Anesthesiology News reports on the findings of a retrospective analysis of pain outcomes in patients undergoing total knee arthroplasty before and after implementation of iPACK [Infiltration between the Popliteal Artery and Capsule of the Knee] at a single institution, which demonstrated patients’ lowest reported pain on the day of surgery was among those receiving adductor canal plus iPACK blocks compared to an adductor canal block alone.

Anesthesiology News spoke to David H. Kim, MD, anesthesiologist at HSS, who was not involved with the study, to provide commentary on the findings. HSS has included the iPACK block as a standard of care for total knee arthroplasty and unicompartmental knee arthroplasty pathways based on evidence of improved analgesia. “We are convinced that the iPACK block has added value to our already robust multimodal total knee arthroplasty pathway,” said Dr. Kim. “What we have found in our prospective randomized controlled trial is that the iPACK block has significantly lowered pain on ambulation—not just at rest—and lowered opioid consumption up to 24 hours,” he explained.
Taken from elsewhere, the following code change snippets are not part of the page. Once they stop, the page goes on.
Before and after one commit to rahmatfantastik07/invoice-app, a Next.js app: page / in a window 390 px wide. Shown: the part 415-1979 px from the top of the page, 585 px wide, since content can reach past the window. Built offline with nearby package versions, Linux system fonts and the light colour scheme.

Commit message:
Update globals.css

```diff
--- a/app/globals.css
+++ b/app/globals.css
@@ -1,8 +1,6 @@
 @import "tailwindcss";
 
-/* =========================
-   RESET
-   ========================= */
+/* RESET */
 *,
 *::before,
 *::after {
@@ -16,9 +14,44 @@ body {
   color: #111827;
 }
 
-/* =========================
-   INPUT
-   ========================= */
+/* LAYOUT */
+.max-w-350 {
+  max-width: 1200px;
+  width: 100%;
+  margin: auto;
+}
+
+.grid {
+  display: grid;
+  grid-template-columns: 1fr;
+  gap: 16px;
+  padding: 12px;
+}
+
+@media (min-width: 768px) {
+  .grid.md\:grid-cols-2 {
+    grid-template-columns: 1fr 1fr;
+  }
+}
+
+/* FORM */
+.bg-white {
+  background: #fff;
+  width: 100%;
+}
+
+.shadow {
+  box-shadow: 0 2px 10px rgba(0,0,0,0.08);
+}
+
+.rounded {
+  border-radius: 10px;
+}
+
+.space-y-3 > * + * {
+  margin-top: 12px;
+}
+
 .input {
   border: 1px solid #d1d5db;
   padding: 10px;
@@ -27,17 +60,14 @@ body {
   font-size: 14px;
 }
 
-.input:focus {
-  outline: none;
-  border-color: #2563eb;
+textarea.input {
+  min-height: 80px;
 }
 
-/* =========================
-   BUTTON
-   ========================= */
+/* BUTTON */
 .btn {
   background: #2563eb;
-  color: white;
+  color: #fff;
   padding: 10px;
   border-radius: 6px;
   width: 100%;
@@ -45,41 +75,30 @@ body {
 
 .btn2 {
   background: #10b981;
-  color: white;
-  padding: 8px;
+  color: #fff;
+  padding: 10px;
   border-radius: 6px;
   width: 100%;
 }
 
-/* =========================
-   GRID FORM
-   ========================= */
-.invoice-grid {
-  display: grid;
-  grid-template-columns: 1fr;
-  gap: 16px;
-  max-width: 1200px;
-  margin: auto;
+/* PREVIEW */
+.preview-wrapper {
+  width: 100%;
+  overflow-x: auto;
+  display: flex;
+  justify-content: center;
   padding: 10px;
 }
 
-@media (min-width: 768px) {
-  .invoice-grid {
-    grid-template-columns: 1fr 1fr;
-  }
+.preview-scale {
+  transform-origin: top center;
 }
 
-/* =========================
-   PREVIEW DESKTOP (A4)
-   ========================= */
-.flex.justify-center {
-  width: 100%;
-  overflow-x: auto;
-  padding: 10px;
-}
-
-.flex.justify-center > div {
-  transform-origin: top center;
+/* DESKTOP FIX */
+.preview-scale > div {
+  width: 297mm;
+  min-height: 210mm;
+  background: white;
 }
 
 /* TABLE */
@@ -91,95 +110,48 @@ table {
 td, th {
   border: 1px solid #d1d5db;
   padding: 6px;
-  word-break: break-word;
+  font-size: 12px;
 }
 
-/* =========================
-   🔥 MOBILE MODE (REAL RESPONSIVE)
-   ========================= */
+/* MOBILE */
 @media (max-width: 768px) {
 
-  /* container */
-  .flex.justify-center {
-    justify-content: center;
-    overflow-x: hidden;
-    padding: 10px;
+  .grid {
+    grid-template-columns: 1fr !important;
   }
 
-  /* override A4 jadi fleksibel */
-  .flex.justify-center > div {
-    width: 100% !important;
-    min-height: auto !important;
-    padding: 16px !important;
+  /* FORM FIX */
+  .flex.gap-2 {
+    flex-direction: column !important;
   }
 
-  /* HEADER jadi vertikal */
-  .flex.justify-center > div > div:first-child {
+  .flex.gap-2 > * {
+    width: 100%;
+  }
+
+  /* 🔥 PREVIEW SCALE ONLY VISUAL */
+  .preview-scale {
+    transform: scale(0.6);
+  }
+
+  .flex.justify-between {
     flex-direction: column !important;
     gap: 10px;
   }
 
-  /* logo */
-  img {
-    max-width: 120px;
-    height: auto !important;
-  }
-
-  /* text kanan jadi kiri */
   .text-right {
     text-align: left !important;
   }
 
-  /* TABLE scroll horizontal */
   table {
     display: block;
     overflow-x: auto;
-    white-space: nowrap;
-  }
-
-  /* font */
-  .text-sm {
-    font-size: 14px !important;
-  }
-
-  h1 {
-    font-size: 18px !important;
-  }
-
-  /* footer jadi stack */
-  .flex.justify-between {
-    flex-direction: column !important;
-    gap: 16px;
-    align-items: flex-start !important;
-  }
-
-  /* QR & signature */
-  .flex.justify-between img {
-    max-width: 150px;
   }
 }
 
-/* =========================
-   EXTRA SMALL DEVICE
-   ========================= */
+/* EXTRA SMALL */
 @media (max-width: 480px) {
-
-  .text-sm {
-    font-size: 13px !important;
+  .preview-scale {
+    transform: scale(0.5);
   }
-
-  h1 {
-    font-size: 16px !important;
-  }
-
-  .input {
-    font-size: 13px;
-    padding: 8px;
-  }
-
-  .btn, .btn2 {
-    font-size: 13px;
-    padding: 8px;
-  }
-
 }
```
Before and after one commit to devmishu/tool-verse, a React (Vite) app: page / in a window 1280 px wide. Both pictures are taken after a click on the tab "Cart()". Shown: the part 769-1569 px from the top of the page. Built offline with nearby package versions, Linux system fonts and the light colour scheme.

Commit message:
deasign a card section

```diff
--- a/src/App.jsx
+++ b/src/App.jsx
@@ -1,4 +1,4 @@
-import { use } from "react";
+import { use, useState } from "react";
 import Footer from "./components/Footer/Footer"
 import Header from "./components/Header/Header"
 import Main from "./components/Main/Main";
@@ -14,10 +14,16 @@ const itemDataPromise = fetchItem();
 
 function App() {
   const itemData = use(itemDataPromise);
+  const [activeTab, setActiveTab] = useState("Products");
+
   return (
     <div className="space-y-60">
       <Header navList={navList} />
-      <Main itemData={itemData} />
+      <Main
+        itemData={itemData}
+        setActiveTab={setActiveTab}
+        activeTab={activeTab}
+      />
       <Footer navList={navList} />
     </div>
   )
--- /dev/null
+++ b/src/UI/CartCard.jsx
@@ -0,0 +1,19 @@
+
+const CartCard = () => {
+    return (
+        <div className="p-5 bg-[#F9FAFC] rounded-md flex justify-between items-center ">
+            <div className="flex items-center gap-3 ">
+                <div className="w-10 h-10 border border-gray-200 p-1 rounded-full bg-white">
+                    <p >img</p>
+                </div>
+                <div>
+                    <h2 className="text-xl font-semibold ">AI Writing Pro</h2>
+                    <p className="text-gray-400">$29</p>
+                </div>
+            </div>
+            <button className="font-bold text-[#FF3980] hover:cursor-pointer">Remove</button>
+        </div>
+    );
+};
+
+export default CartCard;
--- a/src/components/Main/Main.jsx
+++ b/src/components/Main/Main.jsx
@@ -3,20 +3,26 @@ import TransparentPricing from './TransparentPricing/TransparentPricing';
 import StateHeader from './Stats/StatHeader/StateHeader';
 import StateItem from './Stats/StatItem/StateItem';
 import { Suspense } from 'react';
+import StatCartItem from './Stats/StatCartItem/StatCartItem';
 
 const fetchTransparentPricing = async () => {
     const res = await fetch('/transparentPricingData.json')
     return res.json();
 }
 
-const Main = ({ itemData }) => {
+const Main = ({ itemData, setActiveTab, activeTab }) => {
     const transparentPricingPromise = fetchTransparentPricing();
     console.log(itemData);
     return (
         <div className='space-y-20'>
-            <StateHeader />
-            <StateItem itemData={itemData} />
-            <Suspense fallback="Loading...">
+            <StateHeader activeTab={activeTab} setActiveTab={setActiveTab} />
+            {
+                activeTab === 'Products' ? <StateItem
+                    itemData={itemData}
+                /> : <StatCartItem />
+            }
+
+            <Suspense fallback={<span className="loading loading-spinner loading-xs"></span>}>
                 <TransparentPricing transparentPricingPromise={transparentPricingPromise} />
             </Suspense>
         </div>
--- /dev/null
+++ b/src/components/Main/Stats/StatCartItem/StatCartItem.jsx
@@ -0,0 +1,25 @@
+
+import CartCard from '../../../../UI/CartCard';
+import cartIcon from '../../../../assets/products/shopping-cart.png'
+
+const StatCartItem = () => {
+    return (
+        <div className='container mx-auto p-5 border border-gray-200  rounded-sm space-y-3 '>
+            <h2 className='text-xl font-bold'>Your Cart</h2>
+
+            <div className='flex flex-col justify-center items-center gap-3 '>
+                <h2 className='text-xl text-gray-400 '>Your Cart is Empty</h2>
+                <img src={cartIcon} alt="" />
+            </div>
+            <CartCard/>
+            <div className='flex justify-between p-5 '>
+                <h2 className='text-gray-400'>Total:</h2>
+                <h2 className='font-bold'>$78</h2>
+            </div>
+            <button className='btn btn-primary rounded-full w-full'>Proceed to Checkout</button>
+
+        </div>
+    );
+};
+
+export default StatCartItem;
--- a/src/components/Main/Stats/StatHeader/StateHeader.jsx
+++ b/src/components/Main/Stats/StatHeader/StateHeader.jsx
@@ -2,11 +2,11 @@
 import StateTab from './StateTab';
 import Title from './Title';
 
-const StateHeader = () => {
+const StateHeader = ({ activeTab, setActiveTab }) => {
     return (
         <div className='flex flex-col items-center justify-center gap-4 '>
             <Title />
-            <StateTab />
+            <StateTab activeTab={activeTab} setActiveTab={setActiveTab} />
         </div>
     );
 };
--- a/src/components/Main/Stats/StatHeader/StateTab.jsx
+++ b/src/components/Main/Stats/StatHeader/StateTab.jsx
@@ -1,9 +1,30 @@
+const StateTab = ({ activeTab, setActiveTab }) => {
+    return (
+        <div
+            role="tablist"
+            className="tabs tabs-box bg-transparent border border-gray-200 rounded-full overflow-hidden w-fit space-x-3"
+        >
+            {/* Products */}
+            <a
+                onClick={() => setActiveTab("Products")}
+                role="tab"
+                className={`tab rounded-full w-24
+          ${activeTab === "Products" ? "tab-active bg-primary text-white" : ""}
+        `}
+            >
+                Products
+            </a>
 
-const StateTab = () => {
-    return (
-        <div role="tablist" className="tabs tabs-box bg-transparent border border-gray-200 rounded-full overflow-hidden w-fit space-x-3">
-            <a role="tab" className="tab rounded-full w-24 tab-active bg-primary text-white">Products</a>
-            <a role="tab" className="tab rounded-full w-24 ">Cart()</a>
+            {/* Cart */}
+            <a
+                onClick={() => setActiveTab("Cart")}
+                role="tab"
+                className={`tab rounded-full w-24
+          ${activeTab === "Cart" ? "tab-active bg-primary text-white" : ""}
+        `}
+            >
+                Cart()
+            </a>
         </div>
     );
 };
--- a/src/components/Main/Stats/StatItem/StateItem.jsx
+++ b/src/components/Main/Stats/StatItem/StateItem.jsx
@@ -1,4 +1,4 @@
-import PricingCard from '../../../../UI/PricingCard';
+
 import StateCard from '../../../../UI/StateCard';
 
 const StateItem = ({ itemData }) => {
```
Dr. Kim added, “Facilitating mobility by augmenting analgesia via motor-sparing blocks has remained a significant clinical goal among our surgeons and anesthesiologists, especially when early ambulation has been linked to shorter length of stay.” He concluded, “However, we do feel that it is always good to replicate our findings in different settings to make sure iPACK adds value.”

Read the article at Anesthesiologynews.com.